Anti-Terrorism Legislation

Nov 15, 20013 mins

Response to Terror

After the Sept. 11 terrorist attacks, Attorney General John Ashcroft sought expansion of governmental police powers, which may be as troubling as it is reassuring to CIOs. Many provisions of the antiterrorism legislation debated last month in Congress?which aims to expand federal electronic surveillance powers and give investigators access to more corporate records?have been kicking around for years. Law enforcement officials wanted them mainly to pursue drug dealers using cell phones and e-mail. But in the unfettered ’90s, these ideas went nowhere because civil libertarians and company executives alike saw too much potential for officials to abuse their power and quash the online economy. But most Americans now seem to think that less privacy is a small price to pay to sniff out terrorists.

Stewart Baker, a lawyer with Washington, D.C.-based law firm Steptoe and Johnson and former general counsel for the National Security Agency, sees little direct impact on most companies from this first round of legislation. Provisions that would give investigators the right to subpoena Internet addresses and credit card information would mainly affect ISPs and financial institutions. Unless you are the CIO of the Cali cartel, Baker says, you probably won’t see the FBI knocking on the door to your data center too often.

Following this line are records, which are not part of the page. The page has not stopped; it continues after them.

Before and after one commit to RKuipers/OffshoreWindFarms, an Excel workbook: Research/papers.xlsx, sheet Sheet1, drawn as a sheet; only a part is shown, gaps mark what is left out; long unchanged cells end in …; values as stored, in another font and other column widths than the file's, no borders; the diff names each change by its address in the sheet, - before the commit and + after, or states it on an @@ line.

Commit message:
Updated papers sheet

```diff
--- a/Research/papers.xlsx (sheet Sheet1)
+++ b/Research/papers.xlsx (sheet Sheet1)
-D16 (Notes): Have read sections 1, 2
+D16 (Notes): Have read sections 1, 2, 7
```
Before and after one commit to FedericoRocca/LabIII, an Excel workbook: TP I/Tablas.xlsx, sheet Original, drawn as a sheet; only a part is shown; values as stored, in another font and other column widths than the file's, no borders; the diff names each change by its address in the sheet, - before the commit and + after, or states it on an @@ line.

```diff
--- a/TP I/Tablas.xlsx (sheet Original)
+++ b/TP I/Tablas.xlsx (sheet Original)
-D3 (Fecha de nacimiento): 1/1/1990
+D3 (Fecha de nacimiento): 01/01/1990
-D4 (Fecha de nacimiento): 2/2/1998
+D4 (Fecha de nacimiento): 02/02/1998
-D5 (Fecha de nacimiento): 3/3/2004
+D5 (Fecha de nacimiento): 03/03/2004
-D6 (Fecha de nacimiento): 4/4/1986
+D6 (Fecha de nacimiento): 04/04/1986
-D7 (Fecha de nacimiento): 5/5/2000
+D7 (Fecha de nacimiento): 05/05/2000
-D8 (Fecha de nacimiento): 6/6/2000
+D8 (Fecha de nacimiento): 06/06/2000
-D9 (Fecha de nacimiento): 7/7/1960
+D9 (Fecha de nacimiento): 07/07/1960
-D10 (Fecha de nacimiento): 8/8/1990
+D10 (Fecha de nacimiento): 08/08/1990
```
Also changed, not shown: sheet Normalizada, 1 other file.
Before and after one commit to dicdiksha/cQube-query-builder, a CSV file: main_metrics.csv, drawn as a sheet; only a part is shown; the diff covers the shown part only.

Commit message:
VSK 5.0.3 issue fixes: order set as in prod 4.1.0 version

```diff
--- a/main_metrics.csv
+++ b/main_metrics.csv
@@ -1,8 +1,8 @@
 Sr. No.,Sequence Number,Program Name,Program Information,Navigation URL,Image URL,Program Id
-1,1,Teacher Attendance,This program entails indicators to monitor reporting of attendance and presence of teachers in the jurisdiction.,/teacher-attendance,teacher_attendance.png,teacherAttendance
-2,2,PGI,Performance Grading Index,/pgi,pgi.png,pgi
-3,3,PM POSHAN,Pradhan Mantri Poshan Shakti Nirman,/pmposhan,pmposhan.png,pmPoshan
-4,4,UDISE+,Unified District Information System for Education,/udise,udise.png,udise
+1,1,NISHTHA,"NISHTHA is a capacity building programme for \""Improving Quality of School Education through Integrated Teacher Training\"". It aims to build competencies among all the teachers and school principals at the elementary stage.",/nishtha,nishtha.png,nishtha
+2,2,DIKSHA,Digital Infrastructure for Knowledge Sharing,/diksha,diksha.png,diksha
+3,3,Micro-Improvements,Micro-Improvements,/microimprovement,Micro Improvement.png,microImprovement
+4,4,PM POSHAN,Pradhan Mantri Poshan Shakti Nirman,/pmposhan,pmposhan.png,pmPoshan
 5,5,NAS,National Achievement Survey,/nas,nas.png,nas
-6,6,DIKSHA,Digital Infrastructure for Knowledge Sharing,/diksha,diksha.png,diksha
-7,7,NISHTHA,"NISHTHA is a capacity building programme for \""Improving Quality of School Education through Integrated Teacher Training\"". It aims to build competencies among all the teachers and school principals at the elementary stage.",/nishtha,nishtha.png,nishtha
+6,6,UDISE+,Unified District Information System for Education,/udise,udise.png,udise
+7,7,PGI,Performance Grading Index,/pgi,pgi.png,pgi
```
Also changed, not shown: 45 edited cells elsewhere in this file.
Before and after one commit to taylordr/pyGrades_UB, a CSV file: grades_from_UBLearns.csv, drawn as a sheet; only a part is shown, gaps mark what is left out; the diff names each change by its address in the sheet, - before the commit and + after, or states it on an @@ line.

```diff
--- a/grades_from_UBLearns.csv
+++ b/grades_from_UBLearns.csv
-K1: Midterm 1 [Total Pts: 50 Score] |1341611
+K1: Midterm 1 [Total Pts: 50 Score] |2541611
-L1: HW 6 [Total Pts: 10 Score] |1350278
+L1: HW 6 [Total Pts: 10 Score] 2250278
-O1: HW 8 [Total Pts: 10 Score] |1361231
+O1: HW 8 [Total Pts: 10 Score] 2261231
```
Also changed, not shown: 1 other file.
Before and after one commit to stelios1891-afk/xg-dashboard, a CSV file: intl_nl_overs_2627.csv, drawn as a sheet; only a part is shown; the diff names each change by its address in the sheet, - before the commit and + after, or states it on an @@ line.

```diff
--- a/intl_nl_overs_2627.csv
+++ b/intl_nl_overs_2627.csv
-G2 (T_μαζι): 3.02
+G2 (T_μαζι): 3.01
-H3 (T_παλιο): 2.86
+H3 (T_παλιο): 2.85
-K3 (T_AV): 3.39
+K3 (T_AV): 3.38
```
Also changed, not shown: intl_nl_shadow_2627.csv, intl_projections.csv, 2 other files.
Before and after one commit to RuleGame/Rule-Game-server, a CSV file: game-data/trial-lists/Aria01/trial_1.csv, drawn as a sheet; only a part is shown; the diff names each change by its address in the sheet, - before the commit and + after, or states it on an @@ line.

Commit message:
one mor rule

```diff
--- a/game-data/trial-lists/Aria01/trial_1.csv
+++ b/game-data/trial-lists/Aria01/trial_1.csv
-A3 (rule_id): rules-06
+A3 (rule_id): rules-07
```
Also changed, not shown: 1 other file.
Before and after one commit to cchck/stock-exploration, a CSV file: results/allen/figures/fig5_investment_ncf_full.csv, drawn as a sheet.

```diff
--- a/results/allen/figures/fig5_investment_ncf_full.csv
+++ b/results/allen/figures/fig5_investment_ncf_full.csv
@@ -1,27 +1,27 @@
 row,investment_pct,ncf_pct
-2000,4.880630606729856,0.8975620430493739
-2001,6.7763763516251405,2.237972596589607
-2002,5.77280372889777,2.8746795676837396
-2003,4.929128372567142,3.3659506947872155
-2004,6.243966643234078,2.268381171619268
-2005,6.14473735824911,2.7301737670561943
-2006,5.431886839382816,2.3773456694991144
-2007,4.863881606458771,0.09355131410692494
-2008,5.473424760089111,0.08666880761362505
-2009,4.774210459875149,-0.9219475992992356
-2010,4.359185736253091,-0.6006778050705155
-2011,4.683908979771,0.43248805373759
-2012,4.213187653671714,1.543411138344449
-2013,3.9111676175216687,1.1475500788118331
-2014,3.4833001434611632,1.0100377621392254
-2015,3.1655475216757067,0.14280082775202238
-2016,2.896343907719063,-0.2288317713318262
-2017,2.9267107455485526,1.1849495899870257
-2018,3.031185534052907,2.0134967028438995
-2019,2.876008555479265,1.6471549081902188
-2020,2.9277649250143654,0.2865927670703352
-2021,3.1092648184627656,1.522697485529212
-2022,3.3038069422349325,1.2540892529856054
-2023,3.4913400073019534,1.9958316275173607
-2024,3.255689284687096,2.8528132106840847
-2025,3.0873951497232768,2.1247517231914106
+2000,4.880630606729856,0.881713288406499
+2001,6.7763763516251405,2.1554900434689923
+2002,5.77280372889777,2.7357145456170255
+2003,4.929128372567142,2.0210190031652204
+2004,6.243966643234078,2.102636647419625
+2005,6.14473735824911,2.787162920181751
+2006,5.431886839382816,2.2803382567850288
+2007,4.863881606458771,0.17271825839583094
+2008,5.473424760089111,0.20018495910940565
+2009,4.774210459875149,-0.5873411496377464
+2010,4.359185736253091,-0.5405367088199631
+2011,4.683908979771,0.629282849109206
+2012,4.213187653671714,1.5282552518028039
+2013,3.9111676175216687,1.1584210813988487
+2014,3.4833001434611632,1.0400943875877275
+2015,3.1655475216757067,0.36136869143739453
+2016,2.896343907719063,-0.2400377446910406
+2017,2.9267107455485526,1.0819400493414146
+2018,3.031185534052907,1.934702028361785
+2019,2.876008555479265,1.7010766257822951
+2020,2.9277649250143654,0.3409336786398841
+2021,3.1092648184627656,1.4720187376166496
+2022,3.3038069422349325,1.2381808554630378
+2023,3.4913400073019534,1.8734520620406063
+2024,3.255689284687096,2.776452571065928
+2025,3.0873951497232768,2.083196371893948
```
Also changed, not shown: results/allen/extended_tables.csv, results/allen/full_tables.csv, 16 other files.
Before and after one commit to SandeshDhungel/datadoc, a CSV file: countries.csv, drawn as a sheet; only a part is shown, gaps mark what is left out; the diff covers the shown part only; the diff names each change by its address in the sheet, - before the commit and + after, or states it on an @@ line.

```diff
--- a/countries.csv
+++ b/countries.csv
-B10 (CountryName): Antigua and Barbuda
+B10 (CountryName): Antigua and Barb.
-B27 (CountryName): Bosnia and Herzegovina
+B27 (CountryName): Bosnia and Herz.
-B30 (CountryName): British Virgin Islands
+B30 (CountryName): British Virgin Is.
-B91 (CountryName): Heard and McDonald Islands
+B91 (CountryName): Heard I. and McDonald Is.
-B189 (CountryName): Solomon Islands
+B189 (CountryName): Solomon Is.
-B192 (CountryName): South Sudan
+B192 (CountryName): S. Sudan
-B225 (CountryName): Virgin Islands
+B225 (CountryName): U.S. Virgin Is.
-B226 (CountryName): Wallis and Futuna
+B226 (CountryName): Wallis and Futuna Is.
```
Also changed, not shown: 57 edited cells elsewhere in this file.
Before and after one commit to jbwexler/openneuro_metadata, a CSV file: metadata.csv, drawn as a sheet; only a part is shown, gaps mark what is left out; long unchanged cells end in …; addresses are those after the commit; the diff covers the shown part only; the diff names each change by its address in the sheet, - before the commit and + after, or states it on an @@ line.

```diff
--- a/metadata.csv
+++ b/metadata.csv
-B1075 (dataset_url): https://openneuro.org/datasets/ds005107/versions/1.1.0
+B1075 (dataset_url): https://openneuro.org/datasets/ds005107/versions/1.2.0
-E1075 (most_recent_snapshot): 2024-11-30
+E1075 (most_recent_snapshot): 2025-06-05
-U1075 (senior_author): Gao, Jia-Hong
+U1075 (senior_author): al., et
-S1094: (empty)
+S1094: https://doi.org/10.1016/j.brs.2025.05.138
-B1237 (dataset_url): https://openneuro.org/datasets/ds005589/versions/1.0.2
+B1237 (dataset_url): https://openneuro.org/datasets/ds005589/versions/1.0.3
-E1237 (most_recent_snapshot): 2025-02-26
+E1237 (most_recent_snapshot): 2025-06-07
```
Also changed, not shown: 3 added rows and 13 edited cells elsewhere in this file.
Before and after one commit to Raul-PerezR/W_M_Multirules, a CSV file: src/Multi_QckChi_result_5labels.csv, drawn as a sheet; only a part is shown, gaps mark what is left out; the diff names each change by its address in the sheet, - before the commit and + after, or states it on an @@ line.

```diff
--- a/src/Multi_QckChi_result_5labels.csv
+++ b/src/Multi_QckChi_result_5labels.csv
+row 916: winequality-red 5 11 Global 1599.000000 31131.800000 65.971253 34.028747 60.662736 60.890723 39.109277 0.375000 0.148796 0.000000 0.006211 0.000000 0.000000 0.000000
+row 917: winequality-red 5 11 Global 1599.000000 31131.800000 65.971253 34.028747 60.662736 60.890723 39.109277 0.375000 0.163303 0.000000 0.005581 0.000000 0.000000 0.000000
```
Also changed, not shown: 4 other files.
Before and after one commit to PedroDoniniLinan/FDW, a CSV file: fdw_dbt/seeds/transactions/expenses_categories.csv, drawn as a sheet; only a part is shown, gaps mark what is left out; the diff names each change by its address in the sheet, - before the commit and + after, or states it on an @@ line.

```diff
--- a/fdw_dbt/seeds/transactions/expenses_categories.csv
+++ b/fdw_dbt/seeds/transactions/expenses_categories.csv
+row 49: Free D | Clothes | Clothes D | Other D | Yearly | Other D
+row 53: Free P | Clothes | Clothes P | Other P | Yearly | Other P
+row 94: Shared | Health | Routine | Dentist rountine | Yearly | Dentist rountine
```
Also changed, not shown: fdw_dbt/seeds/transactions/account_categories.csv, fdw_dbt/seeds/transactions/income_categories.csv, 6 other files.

But the prevailing mood in Congress is to get as much information into investigators’ hands as possible. According to House and Senate staff members, that means future legislation will seek to obtain more data from private sources, including both individuals and businesses. Lawmakers aren’t saying yet what else they plan to pull out of their hats, but an aide to Sen. Patrick Leahy (D-Vt.), chairman of the Senate Judiciary Committee, says, “There’s no question that this [antiterrorism legislation] is just the initial request from the administration.”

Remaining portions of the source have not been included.